Globally non-communicable diseases (NCDs) which include cancer, cardiovascular diseases, diabetes and chronic respiratory diseases make the largest contribution to mortality; approximately 60% (35 million) of all deaths and have the greatest impact in low and middle income countries (28 million deaths) (1). Most of these deaths are from preventable causes: tobacco use, unhealthy diets, alcohol consumption and physical inactivity. In 2010 the International Council of Nurses (ICN) identified that nurses are well positioned to lead NCD prevention, care and treatment. The ICN have developed a website (www.growyourwellness.com) that has a variety of tool and resources to help nurses lead wellness including prevention and health promotion tools, health assessments, policy and advocacy and also a section on nurses’ own health.

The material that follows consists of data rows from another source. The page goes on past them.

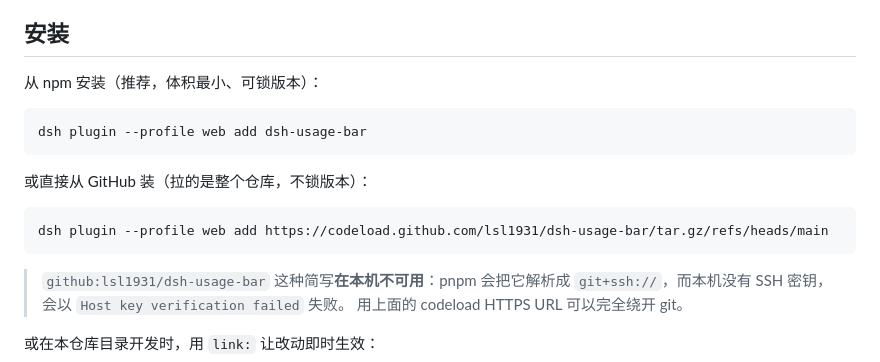
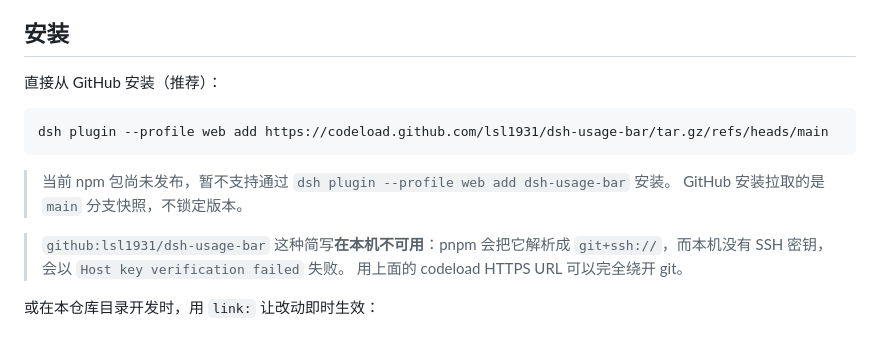
Before and after one commit to lsl1931/dsh-usage-bar, a Markdown page: README.md, the part around the change. Rendered like a GitHub page.

Commit message:
docs: use GitHub install until npm package is published

````diff
--- a/README.md
+++ b/README.md
@@ -40,17 +40,14 @@
 
 ## 安装
 
-从 npm 安装（推荐，体积最小、可锁版本）：
-
-```bash
-dsh plugin --profile web add dsh-usage-bar
-```
-
-或直接从 GitHub 装（拉的是整个仓库，不锁版本）：
+直接从 GitHub 安装（推荐）：
 
 ```bash
 dsh plugin --profile web add https://codeload.github.com/lsl1931/dsh-usage-bar/tar.gz/refs/heads/main
 ```
+
+> 当前 npm 包尚未发布，暂不支持通过 `dsh plugin --profile web add dsh-usage-bar` 安装。
+> GitHub 安装拉取的是 `main` 分支快照，不锁定版本。
 
 > `github:lsl1931/dsh-usage-bar` 这种简写**在本机不可用**：pnpm 会把它解析成
 > `git+ssh://`，而本机没有 SSH 密钥，会以 `Host key verification failed` 失败。
````
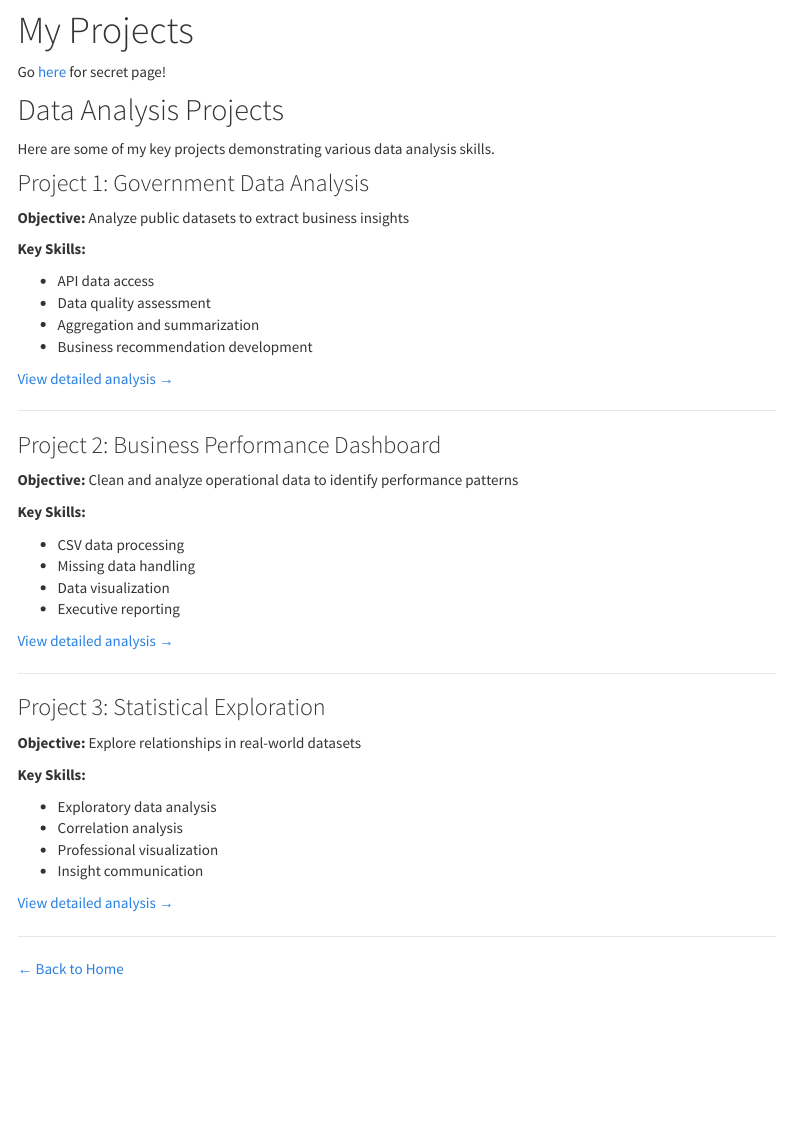
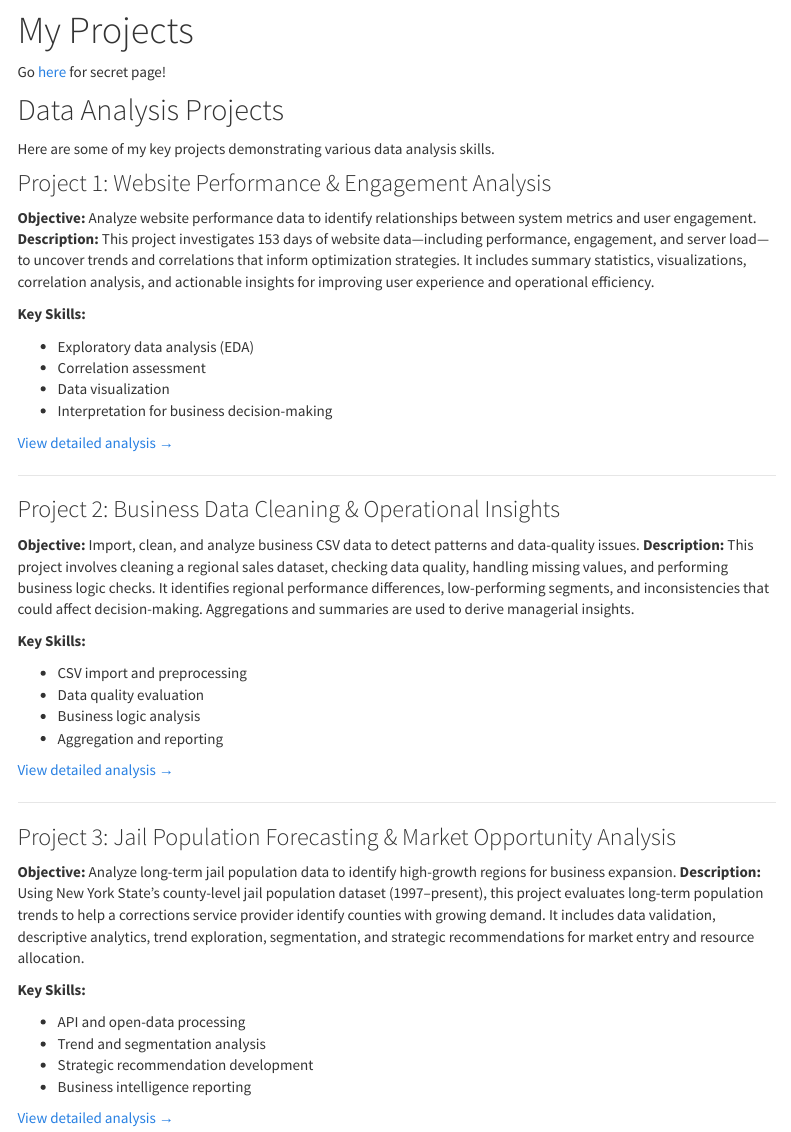
Before and after one commit to WichernG/portfolio, an R Markdown document (projects.Rmd): the page in a window 1100 px wide, from 80 px down. Rendered offline with R 4.5, knitr and Pandoc, with nearby package versions; menus at the side of the page are left out.

Commit message:
Revise project details in projects.Rmd
Updated project descriptions and objectives for clarity and detail.

```diff
--- a/projects.Rmd
+++ b/projects.Rmd
@@ -9,50 +9,53 @@ Go [here](testerattesting.html) for secret page!
 
 Here are some of my key projects demonstrating various data analysis skills.
 
-### Project 1: Government Data Analysis
+### Project 1: Website Performance & Engagement Analysis
 
-**Objective:** Analyze public datasets to extract business insights
+**Objective:** Analyze website performance data to identify relationships between system metrics and user engagement.
+**Description:** This project investigates 153 days of website data—including performance, engagement, and server load—to uncover trends and correlations that inform optimization strategies. It includes summary statistics, visualizations, correlation analysis, and actionable insights for improving user experience and operational efficiency.
 
 **Key Skills:**
 
-- API data access
-- Data quality assessment
-- Aggregation and summarization
-- Business recommendation development
+- Exploratory data analysis (EDA)
+- Correlation assessment
+- Data visualization
+- Interpretation for business decision-making
 
 [View detailed analysis →](project1.html)
 
 ---
 
-### Project 2: Business Performance Dashboard
+### Project 2: Business Data Cleaning & Operational Insights
 
-**Objective:** Clean and analyze operational data to identify performance
-patterns
+**Objective:** Import, clean, and analyze business CSV data to detect patterns and data-quality issues.
+**Description:** This project involves cleaning a regional sales dataset, checking data quality, handling missing values, and performing business logic checks. It identifies regional performance differences, low-performing segments, and inconsistencies that could affect decision-making. Aggregations and summaries are used to derive managerial insights.
 
 **Key Skills:**
 
-- CSV data processing
-- Missing data handling
-- Data visualization
-- Executive reporting
+- CSV import and preprocessing
+- Data quality evaluation
+- Business logic analysis
+- Aggregation and reporting
 
 [View detailed analysis →](project2.html)
 
 ---
 
-### Project 3: Statistical Exploration
+### Project 3: Jail Population Forecasting & Market Opportunity Analysis
 
-**Objective:** Explore relationships in real-world datasets
+**Objective:** Analyze long-term jail population data to identify high-growth regions for business expansion.
+**Description:** Using New York State’s county-level jail population dataset (1997–present), this project evaluates long-term population trends to help a corrections service provider identify counties with growing demand. It includes data validation, descriptive analytics, trend exploration, segmentation, and strategic recommendations for market entry and resource allocation.
 
 **Key Skills:**
 
-- Exploratory data analysis
-- Correlation analysis
-- Professional visualization
-- Insight communication
+- API and open-data processing
+- Trend and segmentation analysis
+- Strategic recommendation development
+- Business intelligence reporting
 
 [View detailed analysis →](project3.html)
 
 ---
 
+
 [← Back to Home](index.html)
```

The International Society of Nurses in Cancer Care (ISNCC) has strong leaders in the prevention and control of NCDs. Stella Bialous, current ISNCC president, with her colleague Linda Sarna have been advocates of tobacco cessation and the important role of nurses in helping smokers quit. They highlight tobacco cessation is incredibly important as it can lead to all four of the NCDs and have actively pursued capacity building of nurses in tobacco control. Of note, the ISNCC updated tobacco position statement was released in July 2014 and can be found at http://www.isncc.org/?page=Position_Statements. The ISNCC tobacco taskforce has been hosted in Eastern Europe (2012) and in China (2014) to increase nurses’ delivery of tobacco dependence treatment.
In 2014, at the World Cancer Leaders’ Summit, Sanchia Aranda, Past ISNCC president and current president of the Union for International Cancer Control, advocated for prevention strategies including higher tobacco taxes; implementation of prevention packages to improve diets and increase physical activity; development of effective workplace health promotion programs; and widespread vaccination programs, particularly in low-resource settings where routine screening and treatment services may not be available. Professor Aranda also spoke of the need for solutions that are accessible and affordable that deliver a return on investments for governments, particularly low and middle income countries where the burden of disease is greater and health services are not as well developed or resourced.
Nurses can play key roles in prevention and control of NCDs through key areas of policy, advocacy, research, education and clinical practice.
Do you feel prepared to contribute the prevention and control of NCDs?
Do you have the knowledge and skills to help patients, carers and their families modify their unhealthy behaviours to reduce their risk of developing one of the four key NCDs?
Will you be part of the solution?